Those attacks were aimed at gathering patients’ financial and related data. Another health care vulnerability – and one that is in many ways even more frightening – is attacking connected health care devices in order to hurt people. For some reason, there are people in this world who find it okay to interfere with a heart patient’s pacemaker.
Dark Reading discusses a report that looks at hybrid initiatives in which crackers attack medical devices – but do so in order to gain access to financial and personal data:
A report by TrapX scheduled to publish next week reveals three cases where hospitals were hit by data breaches after their medical devices had been infected with malware backdoors to move laterally within the health care network. In all three cases, the hospitals were unaware that these devices--a blood gas analyzer, a picture archive and communications system (PACS) and an x-ray system--were infiltrated with malware.
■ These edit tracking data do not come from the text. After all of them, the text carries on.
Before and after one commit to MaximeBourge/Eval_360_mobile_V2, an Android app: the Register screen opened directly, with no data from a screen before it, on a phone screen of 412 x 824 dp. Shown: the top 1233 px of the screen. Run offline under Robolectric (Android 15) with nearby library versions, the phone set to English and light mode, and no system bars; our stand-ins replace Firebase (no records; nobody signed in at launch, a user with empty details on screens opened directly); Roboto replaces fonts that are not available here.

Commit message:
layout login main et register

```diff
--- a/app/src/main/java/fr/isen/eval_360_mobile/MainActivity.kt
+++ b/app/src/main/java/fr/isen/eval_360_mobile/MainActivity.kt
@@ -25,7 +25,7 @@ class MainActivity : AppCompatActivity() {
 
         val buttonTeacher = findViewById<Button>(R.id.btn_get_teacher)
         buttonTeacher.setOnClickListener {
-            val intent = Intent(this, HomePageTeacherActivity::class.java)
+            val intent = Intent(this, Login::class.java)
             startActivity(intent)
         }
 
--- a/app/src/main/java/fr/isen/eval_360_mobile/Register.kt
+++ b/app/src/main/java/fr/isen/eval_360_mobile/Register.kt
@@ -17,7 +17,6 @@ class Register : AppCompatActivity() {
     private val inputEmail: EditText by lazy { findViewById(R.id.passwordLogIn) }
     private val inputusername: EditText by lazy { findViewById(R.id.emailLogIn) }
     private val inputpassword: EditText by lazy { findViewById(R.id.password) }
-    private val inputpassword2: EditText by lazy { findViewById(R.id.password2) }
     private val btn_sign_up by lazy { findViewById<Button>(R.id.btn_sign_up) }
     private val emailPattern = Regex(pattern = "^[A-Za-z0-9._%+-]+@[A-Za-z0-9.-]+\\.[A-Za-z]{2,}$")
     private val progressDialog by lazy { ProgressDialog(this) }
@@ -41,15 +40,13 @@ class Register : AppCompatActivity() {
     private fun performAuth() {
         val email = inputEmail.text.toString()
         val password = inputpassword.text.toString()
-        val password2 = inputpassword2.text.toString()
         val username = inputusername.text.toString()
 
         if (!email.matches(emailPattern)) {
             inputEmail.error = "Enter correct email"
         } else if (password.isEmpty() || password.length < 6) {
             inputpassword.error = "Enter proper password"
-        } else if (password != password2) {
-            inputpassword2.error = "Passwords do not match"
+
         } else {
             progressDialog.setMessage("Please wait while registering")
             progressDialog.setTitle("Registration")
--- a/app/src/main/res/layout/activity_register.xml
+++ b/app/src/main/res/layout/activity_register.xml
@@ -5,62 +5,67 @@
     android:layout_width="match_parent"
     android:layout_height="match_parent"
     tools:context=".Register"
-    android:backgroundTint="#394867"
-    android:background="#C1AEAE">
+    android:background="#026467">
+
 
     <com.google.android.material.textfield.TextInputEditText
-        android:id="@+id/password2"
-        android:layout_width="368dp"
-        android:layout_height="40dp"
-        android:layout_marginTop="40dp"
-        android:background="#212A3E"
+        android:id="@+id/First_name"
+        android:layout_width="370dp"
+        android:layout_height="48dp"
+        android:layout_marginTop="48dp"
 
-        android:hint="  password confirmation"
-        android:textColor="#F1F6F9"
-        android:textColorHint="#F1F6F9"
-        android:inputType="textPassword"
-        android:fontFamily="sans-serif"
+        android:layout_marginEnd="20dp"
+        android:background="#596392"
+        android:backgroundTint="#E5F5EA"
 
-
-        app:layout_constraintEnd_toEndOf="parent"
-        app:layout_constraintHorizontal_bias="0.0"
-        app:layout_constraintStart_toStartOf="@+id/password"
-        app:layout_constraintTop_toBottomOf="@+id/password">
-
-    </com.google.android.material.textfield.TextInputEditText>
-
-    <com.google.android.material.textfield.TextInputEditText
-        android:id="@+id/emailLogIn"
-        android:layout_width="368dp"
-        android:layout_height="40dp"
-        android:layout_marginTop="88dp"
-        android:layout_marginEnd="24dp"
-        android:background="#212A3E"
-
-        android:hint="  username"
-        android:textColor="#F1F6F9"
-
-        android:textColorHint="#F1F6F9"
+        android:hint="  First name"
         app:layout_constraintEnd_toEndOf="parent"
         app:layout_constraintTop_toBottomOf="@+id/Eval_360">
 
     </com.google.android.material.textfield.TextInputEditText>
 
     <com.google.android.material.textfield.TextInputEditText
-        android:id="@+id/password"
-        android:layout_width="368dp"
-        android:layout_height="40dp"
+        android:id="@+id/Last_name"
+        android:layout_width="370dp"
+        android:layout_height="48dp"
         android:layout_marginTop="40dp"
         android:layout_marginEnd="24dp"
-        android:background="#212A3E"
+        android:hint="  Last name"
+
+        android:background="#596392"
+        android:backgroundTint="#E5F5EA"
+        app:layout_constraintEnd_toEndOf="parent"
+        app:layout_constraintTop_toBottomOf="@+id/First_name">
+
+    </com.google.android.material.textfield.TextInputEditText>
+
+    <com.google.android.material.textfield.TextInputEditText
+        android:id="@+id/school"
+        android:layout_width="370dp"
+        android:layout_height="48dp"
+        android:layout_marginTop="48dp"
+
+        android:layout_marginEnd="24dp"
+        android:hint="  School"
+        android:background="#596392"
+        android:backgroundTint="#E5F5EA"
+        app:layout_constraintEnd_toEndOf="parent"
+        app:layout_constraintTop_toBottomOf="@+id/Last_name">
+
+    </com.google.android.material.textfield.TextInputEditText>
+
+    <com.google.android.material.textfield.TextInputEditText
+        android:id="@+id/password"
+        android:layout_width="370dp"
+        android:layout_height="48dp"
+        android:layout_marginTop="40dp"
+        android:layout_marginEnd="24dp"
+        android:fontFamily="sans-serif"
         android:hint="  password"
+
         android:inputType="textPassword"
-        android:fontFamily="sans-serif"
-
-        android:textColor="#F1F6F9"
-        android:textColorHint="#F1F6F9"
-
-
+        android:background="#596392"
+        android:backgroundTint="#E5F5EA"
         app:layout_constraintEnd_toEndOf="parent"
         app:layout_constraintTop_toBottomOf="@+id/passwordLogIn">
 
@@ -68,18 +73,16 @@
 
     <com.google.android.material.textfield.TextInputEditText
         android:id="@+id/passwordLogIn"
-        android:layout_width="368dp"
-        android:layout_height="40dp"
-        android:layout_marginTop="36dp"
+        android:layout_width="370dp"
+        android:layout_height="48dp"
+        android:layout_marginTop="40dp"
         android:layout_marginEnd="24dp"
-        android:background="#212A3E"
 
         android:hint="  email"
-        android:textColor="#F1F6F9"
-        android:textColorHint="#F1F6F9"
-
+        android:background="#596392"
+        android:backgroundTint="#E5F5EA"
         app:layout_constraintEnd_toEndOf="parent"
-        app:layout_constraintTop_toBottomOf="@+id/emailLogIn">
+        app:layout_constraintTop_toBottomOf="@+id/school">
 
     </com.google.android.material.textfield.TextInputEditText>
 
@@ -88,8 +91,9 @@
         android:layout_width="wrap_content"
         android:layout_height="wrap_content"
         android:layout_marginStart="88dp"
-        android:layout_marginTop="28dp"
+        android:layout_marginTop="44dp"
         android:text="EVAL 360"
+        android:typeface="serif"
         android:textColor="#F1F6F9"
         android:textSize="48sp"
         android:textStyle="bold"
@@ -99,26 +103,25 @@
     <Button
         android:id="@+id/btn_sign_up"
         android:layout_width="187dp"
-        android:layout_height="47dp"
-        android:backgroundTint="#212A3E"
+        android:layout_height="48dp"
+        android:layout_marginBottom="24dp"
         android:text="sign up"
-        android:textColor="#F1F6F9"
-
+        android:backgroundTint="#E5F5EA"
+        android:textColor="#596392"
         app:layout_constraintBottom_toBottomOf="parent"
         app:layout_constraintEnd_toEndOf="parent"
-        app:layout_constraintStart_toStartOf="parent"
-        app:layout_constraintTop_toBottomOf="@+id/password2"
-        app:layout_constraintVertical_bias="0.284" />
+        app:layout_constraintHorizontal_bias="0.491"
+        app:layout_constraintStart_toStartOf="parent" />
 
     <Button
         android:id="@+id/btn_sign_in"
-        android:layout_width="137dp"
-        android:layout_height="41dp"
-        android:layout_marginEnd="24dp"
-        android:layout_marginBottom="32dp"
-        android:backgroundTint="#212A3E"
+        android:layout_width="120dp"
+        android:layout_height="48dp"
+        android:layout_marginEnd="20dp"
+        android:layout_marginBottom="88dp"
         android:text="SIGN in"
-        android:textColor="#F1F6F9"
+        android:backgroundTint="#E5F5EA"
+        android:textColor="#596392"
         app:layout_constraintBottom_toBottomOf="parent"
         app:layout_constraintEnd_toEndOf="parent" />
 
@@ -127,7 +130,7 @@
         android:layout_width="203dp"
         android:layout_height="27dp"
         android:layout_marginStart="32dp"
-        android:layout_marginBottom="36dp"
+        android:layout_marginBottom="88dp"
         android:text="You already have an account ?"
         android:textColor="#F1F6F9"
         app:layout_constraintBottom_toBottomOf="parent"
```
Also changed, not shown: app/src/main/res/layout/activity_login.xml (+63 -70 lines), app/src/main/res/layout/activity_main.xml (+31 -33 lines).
The devices were spotted when TrapX installed its sensor-based technology in the hospitals, which TrapX declined to identify by name.
The details of the attacks were different. The bottom line is that once crackers get behind the firewall, they are capable of doing much damage. There also are no silver bullets or absolutes. In a Q&A with Healthcare Informatics, Reid Stephan, the chief information officer for St. Luke’s Health System in Boise, Idaho, said that the keys are to accept that breaches will occur and focus on finding them quickly.
The company has an array of systems that monitor, collect and interpret indicators of compromise (IoC). A second useful source of information about breaches simply is maintaining good communications with related organizations, such as insurance companies, that have been hacked. St. Luke’s has nine hospitals, more than 200 clinics, and 14,000 employees in Idaho and Oregon.
The medical and financial industries have a higher level of difficulty when it comes to security. In health care, the stricter requirements are embodied in the Health Insurance Portability and Accountability Act of 1996 (HIPAA). Health Leaders Media takes a look at issue through the prism of cyber insurance. There are three types of insurances: liability coverage, business interruption coverage and regulatory fines and penalties coverage. The bottom line is that the explosion of connected devices – both diagnostic and those that help patients directly – is increasing the vulnerabilities.
The increasing use of the Internet for health care guarantees that crackers will sharpen their attacks as time goes on. Hopefully, the good guys will, as well.
Carl Weinschenk covers telecom for IT Business Edge. He writes about wireless technology, disaster recovery/business continuity, cellular services, the Internet of Things, machine-to-machine communications and other emerging technologies and platforms. He also covers net neutrality and related regulatory issues. Weinschenk has written about the phone companies, cable operators and related companies for decades and is senior editor of Broadband Technology Report. He can be reached at firstname.lastname@example.org and via twitter at @DailyMusicBrk.